curley braces. Such braces are used in mathematics (for the definition
of variate functions and in combinatorics) and in music notation
(grouping of staffs).
Some parts of these braces can be constructed from the box drawing
characters U+2502 and U256D-70, but the central parts are lacking.
These characters are available in groff. If you want to know how the
glyphs for the central parts look try the following UNIX shell commands:
echo '\(lk\(rk' | groff -Tps > test.ps
Actually, the groff Unicode interface devutf8 maps the right central curley
\(rk to U+251D, and the left one \(lk to U+2525. This looks very ugly

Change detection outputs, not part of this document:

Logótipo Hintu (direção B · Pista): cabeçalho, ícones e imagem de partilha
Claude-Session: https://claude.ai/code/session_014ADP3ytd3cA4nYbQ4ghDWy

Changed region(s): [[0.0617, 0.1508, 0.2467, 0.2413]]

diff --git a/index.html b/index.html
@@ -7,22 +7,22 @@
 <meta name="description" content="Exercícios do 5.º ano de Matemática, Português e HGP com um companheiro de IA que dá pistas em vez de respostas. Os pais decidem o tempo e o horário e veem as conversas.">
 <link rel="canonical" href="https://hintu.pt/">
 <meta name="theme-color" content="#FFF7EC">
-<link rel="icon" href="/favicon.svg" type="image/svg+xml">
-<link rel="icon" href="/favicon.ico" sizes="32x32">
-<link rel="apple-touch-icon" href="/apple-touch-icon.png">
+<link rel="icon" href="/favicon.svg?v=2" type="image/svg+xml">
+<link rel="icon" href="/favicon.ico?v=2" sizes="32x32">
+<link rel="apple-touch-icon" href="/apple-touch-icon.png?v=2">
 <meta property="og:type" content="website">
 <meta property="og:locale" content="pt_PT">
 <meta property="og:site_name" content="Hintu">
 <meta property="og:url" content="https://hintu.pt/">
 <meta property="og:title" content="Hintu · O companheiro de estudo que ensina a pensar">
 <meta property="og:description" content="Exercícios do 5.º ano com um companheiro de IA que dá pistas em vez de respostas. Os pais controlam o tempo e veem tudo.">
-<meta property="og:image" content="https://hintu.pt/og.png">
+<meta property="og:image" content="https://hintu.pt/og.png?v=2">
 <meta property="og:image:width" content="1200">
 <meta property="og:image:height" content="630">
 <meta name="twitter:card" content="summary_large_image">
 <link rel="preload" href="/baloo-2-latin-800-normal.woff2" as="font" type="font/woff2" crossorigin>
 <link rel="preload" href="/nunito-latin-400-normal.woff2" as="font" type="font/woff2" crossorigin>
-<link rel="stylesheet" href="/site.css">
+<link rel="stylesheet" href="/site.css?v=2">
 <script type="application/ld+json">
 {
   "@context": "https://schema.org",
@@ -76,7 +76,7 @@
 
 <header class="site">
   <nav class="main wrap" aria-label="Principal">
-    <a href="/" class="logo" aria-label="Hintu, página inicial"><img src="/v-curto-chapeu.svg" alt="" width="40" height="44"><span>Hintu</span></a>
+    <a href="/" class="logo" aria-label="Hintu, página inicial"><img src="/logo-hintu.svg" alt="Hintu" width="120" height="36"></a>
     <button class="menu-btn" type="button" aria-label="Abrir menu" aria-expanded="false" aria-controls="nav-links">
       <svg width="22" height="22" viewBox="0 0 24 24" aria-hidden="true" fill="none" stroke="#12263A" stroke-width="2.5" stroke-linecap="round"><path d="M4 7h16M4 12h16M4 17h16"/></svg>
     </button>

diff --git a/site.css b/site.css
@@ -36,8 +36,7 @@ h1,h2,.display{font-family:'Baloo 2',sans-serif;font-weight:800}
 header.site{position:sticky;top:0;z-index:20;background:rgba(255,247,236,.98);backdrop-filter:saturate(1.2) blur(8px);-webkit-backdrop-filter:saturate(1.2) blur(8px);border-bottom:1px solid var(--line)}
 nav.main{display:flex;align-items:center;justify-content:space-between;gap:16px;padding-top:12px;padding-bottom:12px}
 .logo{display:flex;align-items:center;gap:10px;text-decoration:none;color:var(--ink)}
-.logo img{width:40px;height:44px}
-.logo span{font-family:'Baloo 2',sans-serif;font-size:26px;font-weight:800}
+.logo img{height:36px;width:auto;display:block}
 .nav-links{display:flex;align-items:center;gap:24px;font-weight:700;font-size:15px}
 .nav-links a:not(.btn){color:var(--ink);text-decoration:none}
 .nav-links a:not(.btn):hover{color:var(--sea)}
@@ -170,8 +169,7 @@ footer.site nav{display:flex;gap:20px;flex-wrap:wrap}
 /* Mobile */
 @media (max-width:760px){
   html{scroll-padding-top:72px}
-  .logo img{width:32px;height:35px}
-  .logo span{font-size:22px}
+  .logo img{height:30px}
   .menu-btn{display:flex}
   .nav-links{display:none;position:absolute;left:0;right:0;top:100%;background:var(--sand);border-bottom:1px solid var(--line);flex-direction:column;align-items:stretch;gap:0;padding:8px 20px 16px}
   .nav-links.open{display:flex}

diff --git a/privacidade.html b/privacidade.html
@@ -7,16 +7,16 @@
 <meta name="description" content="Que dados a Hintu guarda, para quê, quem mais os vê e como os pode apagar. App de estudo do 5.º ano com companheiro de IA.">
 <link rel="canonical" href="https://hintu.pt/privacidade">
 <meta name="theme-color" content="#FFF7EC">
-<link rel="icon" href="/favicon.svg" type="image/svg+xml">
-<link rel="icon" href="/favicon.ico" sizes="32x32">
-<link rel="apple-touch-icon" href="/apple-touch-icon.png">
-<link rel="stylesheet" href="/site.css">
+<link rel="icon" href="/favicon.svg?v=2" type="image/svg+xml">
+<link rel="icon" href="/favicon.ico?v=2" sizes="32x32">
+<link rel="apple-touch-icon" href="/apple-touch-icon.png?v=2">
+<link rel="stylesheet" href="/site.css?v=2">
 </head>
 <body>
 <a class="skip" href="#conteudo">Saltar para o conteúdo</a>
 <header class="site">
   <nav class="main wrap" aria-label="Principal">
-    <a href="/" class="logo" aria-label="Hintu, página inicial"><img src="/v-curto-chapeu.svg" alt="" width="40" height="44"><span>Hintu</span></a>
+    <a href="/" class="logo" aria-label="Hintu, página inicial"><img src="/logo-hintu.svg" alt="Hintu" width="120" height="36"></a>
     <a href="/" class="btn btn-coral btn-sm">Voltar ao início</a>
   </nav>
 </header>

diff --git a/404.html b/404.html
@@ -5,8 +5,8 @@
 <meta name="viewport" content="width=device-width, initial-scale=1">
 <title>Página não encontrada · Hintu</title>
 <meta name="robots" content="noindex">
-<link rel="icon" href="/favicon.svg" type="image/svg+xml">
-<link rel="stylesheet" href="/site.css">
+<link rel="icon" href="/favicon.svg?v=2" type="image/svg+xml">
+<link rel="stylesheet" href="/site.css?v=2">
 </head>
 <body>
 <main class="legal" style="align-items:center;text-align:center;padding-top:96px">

and is not an appatizing for Unicode.
It's amazing that the Unicode Consortium did not include these
characters, for, they are already documented in the mother documentation
for all type-setting systems
J.F. Ossanna, Brian W. Kernighan - Troff User's Manual,
Bell Labs CST Report No. 54
The history of this classical paper dates back to the 1970s and was
maintained by Kernighan up to the 1990s. So Unicode should have known
I will not take up the torture of a character submission or even discuss
the subject. This is a friendly bug-report, not more. It's up to you
to use the information.
Bernd Warken <firstname.lastname@example.org>
This archive was generated by hypermail 2.1.2 : Tue Jul 10 2001 - 17:21:03 EDT